Reading Group Guide
The following list of questions about this book are intended as resources to aid individual readers and book groups who would like to learn more about the author and this novel. We hope that this guide will provide you a starting place for discussion, and suggest a variety of perspectives from which you might approach this book.
- After her death, Chika first appears to Albom the morning of his father’s funeral. Why do you think the author chose to use these “dialogues” to help tell the story?
- Why is it particularly difficult for Albom to write about Chika at first?
- Chika suggests to Albom that one can indeed forget a loved one. What might she mean? What kinds of things might cause the fading of such important memories and feelings?
- What are healthy ways to maintain powerful connections to lost loved ones? In what ways might such attachment become unhealthy?
- Consider the various allusions to stories (The House at Pooh Corner, The Chronicles of Narnia, etc.) throughout the book. What is so important about stories for children? What role should narrative play in a healthy adult life?
- What does Albom mean when he says that “hoarding time” is the most selfish of acts?
- What is the epiphany Albom has when watching the children sing and dance beneath sprays of water? How does this powerful experience change him?
- What does Albom mean when he admits that his “sense of control was obliterated” by Chika’s illness? Why was this valuable for him? What’s a healthy balance of control and acceptance in one’s life?
- What does Albom mean when he says that awful news is “literally a bend in your life”? Why is how you decide to frame and respond to such a challenge so important?
- How is Albom’s profound experience with Morrie Schwartz relevant to that with Chika?
- What might it mean that “you can have more than one journey of your life”?
- How is “a child…both an anchor and a set of wings”?

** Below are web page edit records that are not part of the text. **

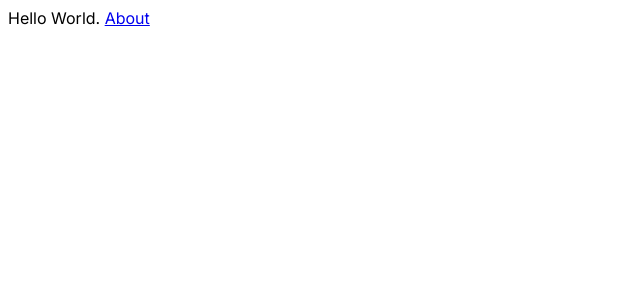
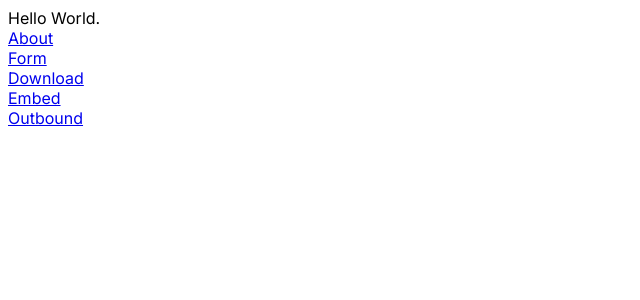
Before and after one commit to cavacado/upgraded-carnival, a Next.js app: page / in a window 1280 px wide. Shown: the top 300 px of the page, without its empty margins (0-640 px from the left). Built offline with nearby package versions, Linux system fonts and the light colour scheme.

Commit message:
chore: add quick links for analytics

```diff
--- a/src/app/page.tsx
+++ b/src/app/page.tsx
@@ -3,7 +3,18 @@ import Link from "next/link";
 export default function Home() {
   return (
     <div>
-      Hello World. <Link href="/about">About</Link>
+      Hello World.
+      <nav>
+        <Link href="/about">About</Link>
+        <br />
+        <Link href="/form">Form</Link>
+        <br />
+        <Link href="/file-download">Download</Link>
+        <br />
+        <Link href="/embed">Embed</Link>
+        <br />
+        <Link href="/outbound">Outbound</Link>
+      </nav>
     </div>
   );
 }
```
Also changed, not shown: render.yaml (deleted, +0 -11 lines).
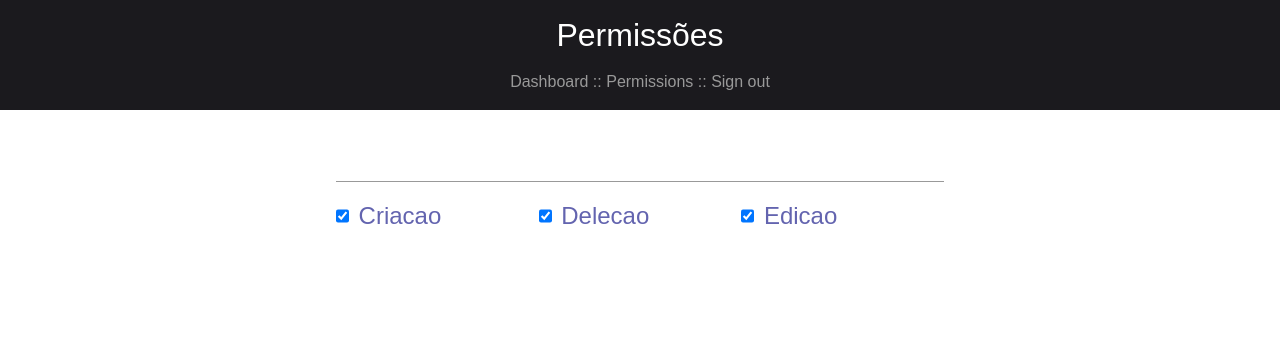
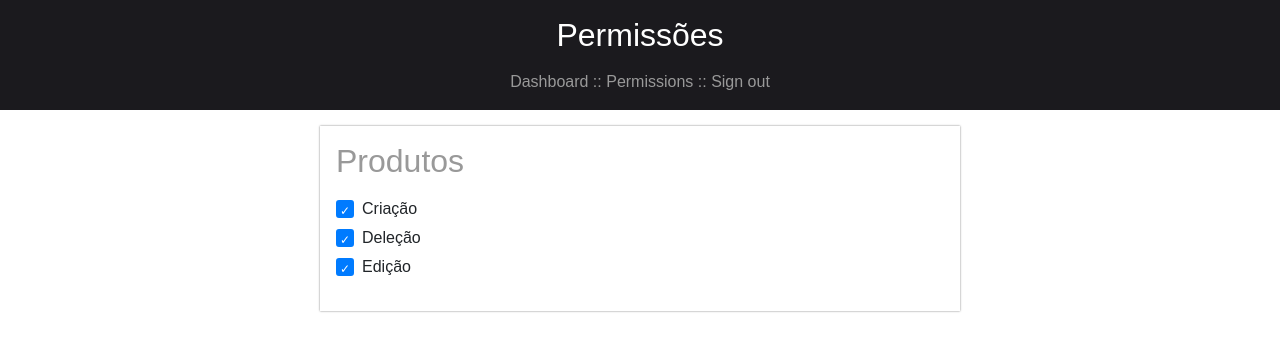
Before and after one commit to aristidesquetajr/authentication-system, an Angular app in the folder web/: page /permissions in a window 1280 px wide. Shown: the top 350 px of the page. Built offline with nearby package versions, Linux system fonts and the light colour scheme.

Commit message:
feat(web): created treeview of permissions

```diff
--- a/web/src/app/components/template/header/header.component.scss
+++ b/web/src/app/components/template/header/header.component.scss
@@ -18,6 +18,7 @@ header {
 
       a {
         color: #999;
+        cursor: pointer;
       }
     }
   }
--- a/web/src/app/utils/onitUser.ts
+++ b/web/src/app/utils/onitUser.ts
@@ -7,15 +7,15 @@ export function OnInitUser() {
     pass: 'admin123',
     permissions: [
       {
-        label: 'Criacao',
+        label: 'Criação',
         checked: true,
       },
       {
-        label: 'Delecao',
+        label: 'Deleção',
         checked: true,
       },
       {
-        label: 'Edicao',
+        label: 'Edição',
         checked: true,
       },
     ],
--- a/web/src/app/views/dashboard/dashboard.component.scss
+++ b/web/src/app/views/dashboard/dashboard.component.scss
@@ -1,6 +1,6 @@
 .container {
   max-width: 40rem;
-  width: 100%;
+  width: calc(100% - 16px);
   margin: 0 auto;
   padding: 1rem;
   display: flex;
--- a/web/src/app/views/permissions/permissions.component.html
+++ b/web/src/app/views/permissions/permissions.component.html
@@ -1,13 +1,14 @@
 <app-header text="Permissões"></app-header>
 
 <section>
-  <h2>{{ user.name }}</h2>
+  <h2>Produtos</h2>
 
-  <div class="permissions">
-    <div *ngFor="let p of permissions">
-      <input type="checkbox" [name]="p.label" [id]="p.label" [checked]="p.checked"
-        (change)="changePermission(p.label, $event)">
-      <label [for]="p.label">{{p.label}}</label>
-    </div>
-  </div>
+  <ul class="permissions">
+    <li *ngFor="let p of permissions">
+      <input type="checkbox" [id]="p.label" [checked]="p.checked" (change)="changePermission(p.label, $event)" />
+      <label [for]="p.label">
+        {{p.label}}
+      </label>
+    </li>
+  </ul>
 </section>
--- a/web/src/app/views/permissions/permissions.component.scss
+++ b/web/src/app/views/permissions/permissions.component.scss
@@ -1,25 +1,55 @@
-h2 {
-  border-bottom: 1px solid #999;
-  padding-bottom: 1rem;
-  margin-bottom: 1rem;
-  color: #fff;
-}
-
 section {
   max-width: 40rem;
-  width: 100%;
-  padding-inline: 1rem;
+  width: calc(100% - 16px);
   margin: 0 auto;
+  padding: 1rem;
+  box-shadow: 0 0 2px rgba(#000000, 0.5);
+
+  h2 {
+    margin-bottom: 1rem;
+    color: #999;
+  }
 }
 
 .permissions {
-  display: grid;
-  grid-template-columns: repeat(3, 1fr);
+  list-style-type: none;
+  padding: 0;
 
-  div {
+  li {
     display: flex;
-    gap: 0.6rem;
-    font-size: 1.5rem;
-    color: #6364af;
+    align-items: center;
+    margin-bottom: 5px;
+
+    label {
+      cursor: pointer;
+    }
+
+      input[type="checkbox"] {
+        margin-right: 8px;
+        width: 18px;
+        height: 18px;
+        appearance: none;
+        border: 2px solid #ccc;
+        border-radius: 3px;
+        cursor: pointer;
+        transition: filter 0.2s;
+
+        &:checked {
+          background-color: #007bff;
+          border: 2px solid #007bff;
+        }
+
+        &:hover {
+          filter: brightness(0.9);
+        }
+
+        &::before {
+          content: "\2713";
+          display: block;
+          text-align: center;
+          font-size: 12px;
+          color: white;
+        }
+      }
   }
 }
--- a/web/src/app/views/permissions/permissions.component.ts
+++ b/web/src/app/views/permissions/permissions.component.ts
@@ -1,7 +1,6 @@
 import { Component, OnInit } from '@angular/core';
 import { Permission } from 'src/app/models/Permission';
-import { User } from 'src/app/models/User';
-import { getPermissions, getUser, setPermissions } from 'src/app/utils/localStorage';
+import { getPermissions, setPermissions } from 'src/app/utils/localStorage';
 
 @Component({
   selector: 'app-permissions',
@@ -10,11 +9,9 @@ import { getPermissions, getUser, setPermissions } from 'src/app/utils/localStor
 })
 export class PermissionsComponent implements OnInit {
   permissions: Permission[] = [];
-  user = {} as User
 
   ngOnInit(): void {
     this.permissions = getPermissions();
-    this.user = getUser()
   }
 
   changePermission(label: string, event: Event) {
```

- Albom confesses to Chika that he was “a foolish man in many ways.” What does he mean? How does he explain his unwise behavior and decisions? How did Chika help change this?
- Albom explains that as adults, we “don’t really look,” but merely “look over…glance…[and then] move on.” What does he mean? Why might we so casually neglect such a powerful ability? How does Chika remind him to really look at things?
- What role does hope play on Albom’s journey with Chika? What does he mean when he says that hopelessness can be contagious?
- Upon a return to Haiti, Chika runs and twirls and dances with joy in a way that “proves she is home.” What defines home? In what ways can home be something other than a particular place?
- Consider the Haitian proverb, “Misfortune doesn’t have a horn.” What does it mean? How is it relevant to Chika’s story?
- What is the complex nature of the Albom’s role as parents to Chika? Beyond biology, what might establish a person as a parent?
- What is joy? How is it that Albom found joy in such profound loss? What are some ways to stay aware of joy in our daily experience?
- Do you agree with the Albom’s decision not to discuss Chika’s illness with her?
- What might explain Chika’s vibrant courage in the face of such challenges?
- What does Albom mean when he says, “What we carry defines who we are”?
- What is the nature of grief? How do the Albom’s respond to theirs? What are healthy, effective ways to endure such feelings of loss?
- Albom likens families to “pieces of art.” What does he mean? What are the essential elements of a powerful, loving family? How did Chika “make a family” for the Alboms?
- What is Chika’s legacy?